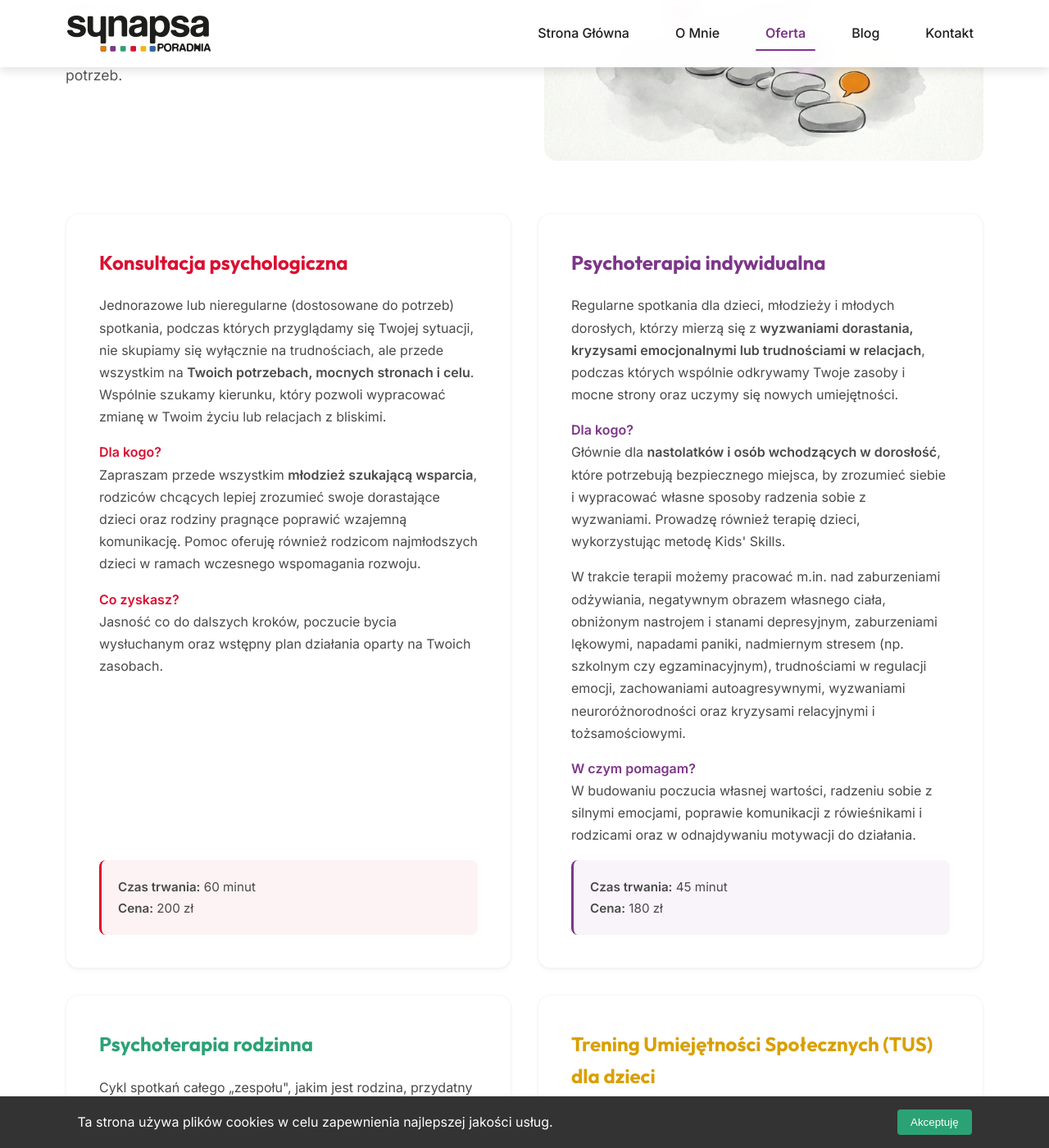
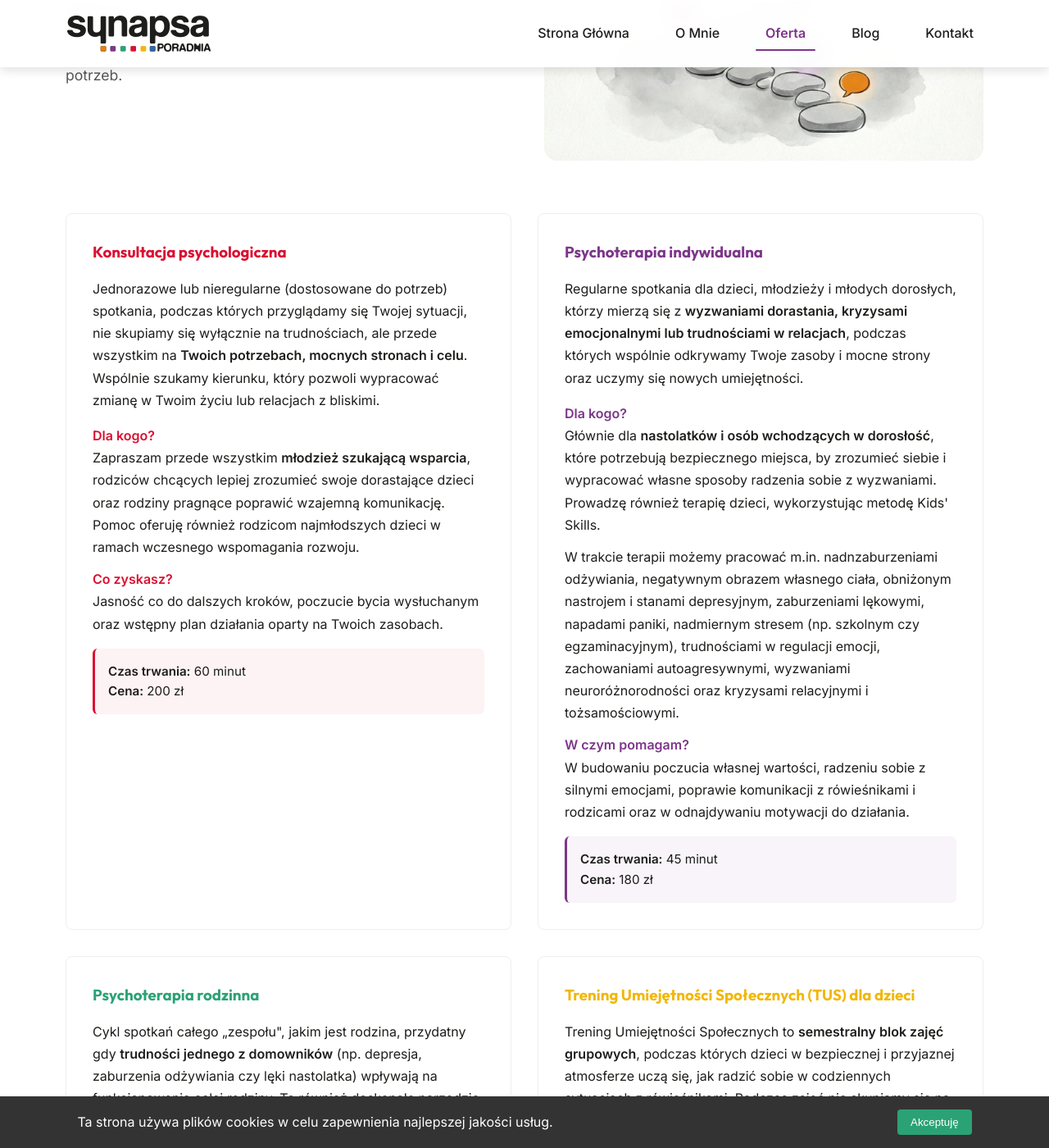
Before and after one commit to str0k3/nowa-poradnia-synapsa.pl, a Jekyll site: the page built from oferta.md, in a window 1280 px wide and 1400 px high, scrolled down 240 px. Shown: the whole window at 82% size. Built offline with Jekyll 4.4.1, drawn with Linux system fonts in a browser that asks for light colours.

Commit message:
Revert "refactor: Extract inline styles from pages into a new global CSS file."
This reverts commit 4678b1943682bc0dadee35a2711cf1a4bc583d7a.

```diff
--- a/assets/css/main.css
+++ b/assets/css/main.css
@@ -259,141 +259,3 @@ footer a {
     color: var(--color-bg);
     text-decoration: none;
 }
-
-/* Service Cards */
-.service-card {
-    background: white;
-    border-radius: var(--radius-lg);
-    padding: 2.5rem;
-    box-shadow: 0 4px 6px rgba(0, 0, 0, 0.02), 0 1px 3px rgba(0, 0, 0, 0.05);
-    /* Subtle dual shadow */
-    border: 1px solid rgba(0, 0, 0, 0.03);
-    /* Very subtle border instead of #eee */
-    transition: transform 0.3s cubic-bezier(0.34, 1.56, 0.64, 1), box-shadow 0.3s ease;
-    /* Bouncy lift */
-    height: 100%;
-    display: flex;
-    flex-direction: column;
-}
-
-.service-card:hover {
-    transform: translateY(-8px);
-    box-shadow: 0 12px 24px -4px rgba(0, 0, 0, 0.12), 0 4px 12px -2px rgba(0, 0, 0, 0.08);
-}
-
-.service-card h3 {
-    font-size: 1.5rem;
-    margin-bottom: 1.25rem;
-}
-
-.service-card p {
-    margin-bottom: 1rem;
-    color: #4a4a4a;
-    /* Softer than pure black */
-    line-height: 1.7;
-}
-
-/* Fix for yellow text contrast - darker shade of yellow/orange for text */
-.text-accent-yellow {
-    color: #d9a000;
-}
-
-.text-accent-red {
-    color: var(--color-accent-red);
-}
-
-.text-accent-purple {
-    color: var(--color-accent-purple);
-}
-
-.text-accent-green {
-    color: var(--color-accent-green);
-}
-
-.text-accent-orange {
-    color: var(--color-accent-orange);
-}
-
-.details-box {
-    margin-top: auto;
-    /* Pushes to bottom */
-    padding: 1.25rem;
-    border-radius: var(--radius-md);
-    font-size: 0.95rem;
-}
-
-/* Post Cards (Blog) */
-.post-card {
-    background: white;
-    border-radius: var(--radius-lg);
-    border: 1px solid rgba(0, 0, 0, 0.03);
-    overflow: hidden;
-    transition: transform 0.3s cubic-bezier(0.34, 1.56, 0.64, 1), box-shadow 0.3s ease;
-    height: 100%;
-    display: flex;
-    flex-direction: column;
-}
-
-.post-card:hover {
-    transform: translateY(-6px);
-    box-shadow: 0 12px 20px -4px rgba(0, 0, 0, 0.1), 0 4px 8px -2px rgba(0, 0, 0, 0.05);
-}
-
-.post-content {
-    padding: 2rem;
-    display: flex;
-    flex-direction: column;
-    flex-grow: 1;
-}
-
-.post-date {
-    font-size: 0.85rem;
-    color: #888;
-    margin-bottom: 0.5rem;
-    font-weight: 500;
-}
-
-.post-title a {
-    text-decoration: none;
-    color: var(--color-text);
-    background-image: linear-gradient(90deg, var(--color-accent-purple), var(--color-accent-purple));
-    background-size: 0% 2px;
-    background-repeat: no-repeat;
-    background-position: left bottom;
-    transition: background-size 0.3s ease, color 0.3s ease;
-}
-
-.post-card:hover .post-title a {
-    color: var(--color-accent-purple);
-    background-size: 100% 2px;
-}
-
-/* Feature Cards (Home) */
-.feature-card {
-    background: white;
-    padding: 2rem;
-    border-radius: var(--radius-lg);
-    box-shadow: 0 4px 6px rgba(0, 0, 0, 0.02);
-    border: 1px solid rgba(0, 0, 0, 0.03);
-    transition: transform 0.3s ease, box-shadow 0.3s ease;
-    height: 100%;
-}
-
-.feature-card:hover {
-    transform: translateY(-4px);
-    box-shadow: 0 10px 15px -3px rgba(0, 0, 0, 0.08);
-}
-
-/* Grids */
-.grid-3 {
-    display: grid;
-    grid-template-columns: repeat(auto-fit, minmax(300px, 1fr));
-    gap: 2rem;
-}
-
-.grid-features {
-    display: grid;
-    grid-template-columns: repeat(auto-fit, minmax(250px, 1fr));
-    gap: 2rem;
-    margin-top: 2rem;
-}
--- a/oferta.md
+++ b/oferta.md
@@ -20,94 +20,94 @@ permalink: /oferta/
 
         <div style="display: grid; grid-template-columns: repeat(auto-fit, minmax(400px, 1fr)); gap: 2rem;">
 
-            <div class="service-card">
-                <h3 class="text-accent-red">Konsultacja psychologiczna</h3>
+            <div class="service-card" style="border: 1px solid #eee; padding: 2rem; border-radius: 8px; transition: transform 0.3s;">
+                <h3 style="color: var(--color-accent-red); margin-bottom: 1rem;">Konsultacja psychologiczna</h3>
 
-                <p>
+                <p style="margin-bottom: 1rem; line-height: 1.7;">
                     Jednorazowe lub nieregularne (dostosowane do potrzeb) spotkania, podczas których przyglądamy się Twojej sytuacji, nie skupiamy się wyłącznie na trudnościach, ale przede wszystkim na <strong>Twoich potrzebach, mocnych stronach i celu</strong>. Wspólnie szukamy kierunku, który pozwoli wypracować zmianę w Twoim życiu lub relacjach z bliskimi.
                 </p>
 
-                <p>
-                    <strong class="text-accent-red">Dla kogo?</strong><br>
+                <p style="margin-bottom: 0.75rem; line-height: 1.7;">
+                    <strong style="color: var(--color-accent-red);">Dla kogo?</strong><br>
                     Zapraszam przede wszystkim <strong>młodzież szukającą wsparcia</strong>, rodziców chcących lepiej zrozumieć swoje dorastające dzieci oraz rodziny pragnące poprawić wzajemną komunikację. Pomoc oferuję również rodzicom najmłodszych dzieci w ramach wczesnego wspomagania rozwoju.
                 </p>
 
-                <p>
-                    <strong class="text-accent-red">Co zyskasz?</strong><br>
+                <p style="margin-bottom: 1rem; line-height: 1.7;">
+                    <strong style="color: var(--color-accent-red);">Co zyskasz?</strong><br>
                     Jasność co do dalszych kroków, poczucie bycia wysłuchanym oraz wstępny plan działania oparty na Twoich zasobach.
                 </p>
 
-                <div class="details-box" style="background: rgba(219, 15, 49, 0.05); border-left: 3px solid var(--color-accent-red);">
-                    <p style="margin: 0;">
+                <div style="background: rgba(219, 15, 49, 0.05); padding: 1rem; border-radius: 6px; border-left: 3px solid var(--color-accent-red);">
+                    <p style="margin: 0; font-size: 0.95rem;">
                         <strong>Czas trwania:</strong> 60 minut<br>
                         <strong>Cena:</strong> 200 zł
                     </p>
                 </div>
             </div>
 
-            <div class="service-card">
-                <h3 class="text-accent-purple">Psychoterapia indywidualna</h3>
+            <div class="service-card" style="border: 1px solid #eee; padding: 2rem; border-radius: 8px;">
+                <h3 style="color: var(--color-accent-purple); margin-bottom: 1rem;">Psychoterapia indywidualna</h3>
 
-                <p>
+                <p style="margin-bottom: 1rem; line-height: 1.7;">
                     Regularne spotkania dla dzieci, młodzieży i młodych dorosłych, którzy mierzą się z <strong>wyzwaniami dorastania, kryzysami emocjonalnymi lub trudnościami w relacjach</strong>, podczas których wspólnie odkrywamy Twoje zasoby i mocne strony oraz uczymy się nowych umiejętności.
                 </p>
 
-                <p>
-                    <strong class="text-accent-purple">Dla kogo?</strong><br>
+                <p style="margin-bottom: 0.75rem; line-height: 1.7;">
+                    <strong style="color: var(--color-accent-purple);">Dla kogo?</strong><br>
                     Głównie dla <strong>nastolatków i osób wchodzących w dorosłość</strong>, które potrzebują bezpiecznego miejsca, by zrozumieć siebie i wypracować własne sposoby radzenia sobie z wyzwaniami. Prowadzę również terapię dzieci, wykorzystując metodę Kids' Skills.
                 </p>
 
-                <p>
-                W trakcie terapii możemy pracować m.in. nad zaburzeniami odżywiania, negatywnym obrazem własnego ciała, obniżonym nastrojem i stanami depresyjnym, zaburzeniami lękowymi, napadami paniki, nadmiernym stresem (np. szkolnym czy egzaminacyjnym), trudnościami w regulacji emocji, zachowaniami autoagresywnymi, wyzwaniami neuroróżnorodności oraz kryzysami relacyjnymi i tożsamościowymi.
+                <p style="margin-bottom: 0.75rem; line-height: 1.7;">
+                W trakcie terapii możemy pracować m.in. nadnzaburzeniami odżywiania, negatywnym obrazem własnego ciała, obniżonym nastrojem i stanami depresyjnym, zaburzeniami lękowymi, napadami paniki, nadmiernym stresem (np. szkolnym czy egzaminacyjnym), trudnościami w regulacji emocji, zachowaniami autoagresywnymi, wyzwaniami neuroróżnorodności oraz kryzysami relacyjnymi i tożsamościowymi.
                 </p>
 
-                <p>
-                    <strong class="text-accent-purple">W czym pomagam?</strong><br>
+                <p style="margin-bottom: 1rem; line-height: 1.7;">
+                    <strong style="color: var(--color-accent-purple);">W czym pomagam?</strong><br>
                     W budowaniu poczucia własnej wartości, radzeniu sobie z silnymi emocjami, poprawie komunikacji z rówieśnikami i rodzicami oraz w odnajdywaniu motywacji do działania.
                 </p>
 
-                <div class="details-box" style="background: rgba(125, 54, 138, 0.05); border-left: 3px solid var(--color-accent-purple);">
-                    <p style="margin: 0;">
+                <div style="background: rgba(125, 54, 138, 0.05); padding: 1rem; border-radius: 6px; border-left: 3px solid var(--color-accent-purple);">
+                    <p style="margin: 0; font-size: 0.95rem;">
                         <strong>Czas trwania:</strong> 45 minut<br>
                         <strong>Cena:</strong> 180 zł
                     </p>
                 </div>
             </div>
 
-            <div class="service-card">
-                <h3 class="text-accent-green">Psychoterapia rodzinna</h3>
+            <div class="service-card" style="border: 1px solid #eee; padding: 2rem; border-radius: 8px;">
+                <h3 style="color: var(--color-accent-green); margin-bottom: 1rem;">Psychoterapia rodzinna</h3>
 
-                <p>
+                <p style="margin-bottom: 1rem; line-height: 1.7;">
                     Cykl spotkań całego „zespołu", jakim jest rodzina, przydatny gdy <strong>trudności jednego z domowników</strong> (np. depresja, zaburzenia odżywiania czy lęki nastolatka) wpływają na funkcjonowanie całej rodziny. To również doskonałe narzędzie w sytuacjach <strong>kryzysów relacyjnych, trudnych zmian</strong> (rozwód, żałoba, przeprowadzka) lub gdy domowa atmosfera stała się po prostu napięta i czujecie, że jako rodzice „straciliście kontakt" ze swoim dzieckiem i chcecie odbudować wzajemne zaufanie.
                 </p>
 
-                <p>
-                    <strong class="text-accent-green">Dla kogo?</strong><br>
+                <p style="margin-bottom: 0.75rem; line-height: 1.7;">
+                    <strong style="color: var(--color-accent-green);">Dla kogo?</strong><br>
                     Dla rodziców z dziećmi (również dorosłymi) oraz rodzeństwa.
                 </p>
 
-                <p>
-                    <strong class="text-accent-green">Cel:</strong><br>
+                <p style="margin-bottom: 1rem; line-height: 1.7;">
+                    <strong style="color: var(--color-accent-green);">Cel:</strong><br>
                     Przejście od wzajemnych pretensji do współpracy i wzmocnienia więzi.
                 </p>
 
-                <div class="details-box" style="background: rgba(43, 162, 117, 0.05); border-left: 3px solid var(--color-accent-green);">
-                    <p style="margin: 0;">
+                <div style="background: rgba(43, 162, 117, 0.05); padding: 1rem; border-radius: 6px; border-left: 3px solid var(--color-accent-green);">
+                    <p style="margin: 0; font-size: 0.95rem;">
                         <strong>Czas trwania:</strong> 60 minut<br>
                         <strong>Cena:</strong> 200 zł
                     </p>
                 </div>
             </div>
 
-            <div class="service-card">
-                <h3 class="text-accent-yellow">Trening Umiejętności Społecznych (TUS) dla dzieci</h3>
+            <div class="service-card" style="border: 1px solid #eee; padding: 2rem; border-radius: 8px;">
+                <h3 style="color: var(--color-accent-yellow); margin-bottom: 1rem;">Trening Umiejętności Społecznych (TUS) dla dzieci</h3>
 
-                <p>
+                <p style="margin-bottom: 1rem; line-height: 1.7;">
                     Trening Umiejętności Społecznych to <strong>semestralny blok zajęć grupowych</strong>, podczas których dzieci w bezpiecznej i przyjaznej atmosferze uczą się, jak radzić sobie w codziennych sytuacjach z rówieśnikami. Podczas zajęć nie skupiamy się na „naprawianiu" trudnych zachowań, ale na <strong>odkrywaniu zasobów dziecka i trenowaniu nowych, skutecznych strategii działania</strong>. Poprzez zabawę i wspólne aktywności, pomagam dzieciom budować pewność siebie oraz czerpać radość z kontaktu z innymi.
                 </p>
 
-                <p>
-                    <strong class="text-accent-yellow">Dla kogo?</strong><br>
+                <p style="margin-bottom: 0.5rem; line-height: 1.7;">
+                    <strong style="color: var(--color-accent-yellow);">Dla kogo?</strong><br>
                     Zapraszam dzieci w wieku <strong>5-8 lat</strong>, które na co dzień mierzą się z takimi wyzwaniami jak:
                 </p>
 
@@ -118,19 +118,19 @@ permalink: /oferta/
                     <li style="margin-bottom: 0.5rem;"><strong>Trudności w stawianiu granic</strong> i asertywnym mówieniu o swoich potrzebach</li>
                 </ul>
 
-                <p>
-                    <strong class="text-accent-yellow">Co zyskuje dziecko?</strong><br>
+                <p style="margin-bottom: 1rem; line-height: 1.7;">
+                    <strong style="color: var(--color-accent-yellow);">Co zyskuje dziecko?</strong><br>
                     Dziecko dostaje konkretne „narzędzia" do radzenia sobie w świecie: uczy się, jak inicjować zabawę, jak współpracować w zespole, jak rozpoznawać emocje (swoje i innych) oraz jak rozwiązywać konflikty bez przemocy. Wszystko to odbywa się w atmosferze akceptacji, która wzmacnia poczucie własnej wartości dziecka.
                 </p>
 
-                <div class="details-box" style="background: rgba(241, 183, 8, 0.1); border-left: 3px solid var(--color-accent-yellow); margin-bottom: 1rem;">
-                    <p style="margin: 0; line-height: 1.6;">
+                <div style="background: rgba(241, 183, 8, 0.1); padding: 1rem; border-radius: 6px; border-left: 3px solid var(--color-accent-yellow); margin-bottom: 1rem;">
+                    <p style="margin: 0; font-size: 0.95rem; line-height: 1.6;">
                         <strong>📢 Ważna informacja:</strong> Aktualnie tworzymy grupy dobrane pod kątem wieku i potrzeb uczestników. Rekrutacja do nowej edycji Treningu Umiejętności Społecznych rozpocznie się już wkrótce! Zapraszam do kontaktu, aby zapisać się na listę osób zainteresowanych – poinformujemy Cię o terminach spotkań rekrutacyjnych w pierwszej kolejności.
                     </p>
                 </div>
 
-                <div class="details-box" style="background: rgba(241, 183, 8, 0.05); border-left: 3px solid var(--color-accent-yellow);">
-                    <p style="margin: 0 0 0.5rem 0;">
+                <div style="background: rgba(241, 183, 8, 0.05); padding: 1rem; border-radius: 6px; border-left: 3px solid var(--color-accent-yellow);">
+                    <p style="margin: 0 0 0.5rem 0; font-size: 0.95rem;">
                         <strong>Forma:</strong> Małe grupy (4–6 osób) dobrane wiekowo<br>
                         <strong>Metoda:</strong> Nauka przez zabawę i doświadczanie, oparta na wzmacnianiu pozytywnych zachowań<br>
                         <strong>Czas trwania:</strong> 60 minut<br>
```
Also changed, not shown: blog.md (+7 -7 lines), index.md (+7 -7 lines).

**THE PROBLEM:** In the entries above, find every line with the word "shadow" and list it.

**FINAL ANSWER:**
-    box-shadow: 0 4px 6px rgba(0, 0, 0, 0.02), 0 1px 3px rgba(0, 0, 0, 0.05);
-    /* Subtle dual shadow */
-    transition: transform 0.3s cubic-bezier(0.34, 1.56, 0.64, 1), box-shadow 0.3s ease;
-    box-shadow: 0 12px 24px -4px rgba(0, 0, 0, 0.12), 0 4px 12px -2px rgba(0, 0, 0, 0.08);
-    transition: transform 0.3s cubic-bezier(0.34, 1.56, 0.64, 1), box-shadow 0.3s ease;
-    box-shadow: 0 12px 20px -4px rgba(0, 0, 0, 0.1), 0 4px 8px -2px rgba(0, 0, 0, 0.05);
-    box-shadow: 0 4px 6px rgba(0, 0, 0, 0.02);
-    transition: transform 0.3s ease, box-shadow 0.3s ease;
-    box-shadow: 0 10px 15px -3px rgba(0, 0, 0, 0.08);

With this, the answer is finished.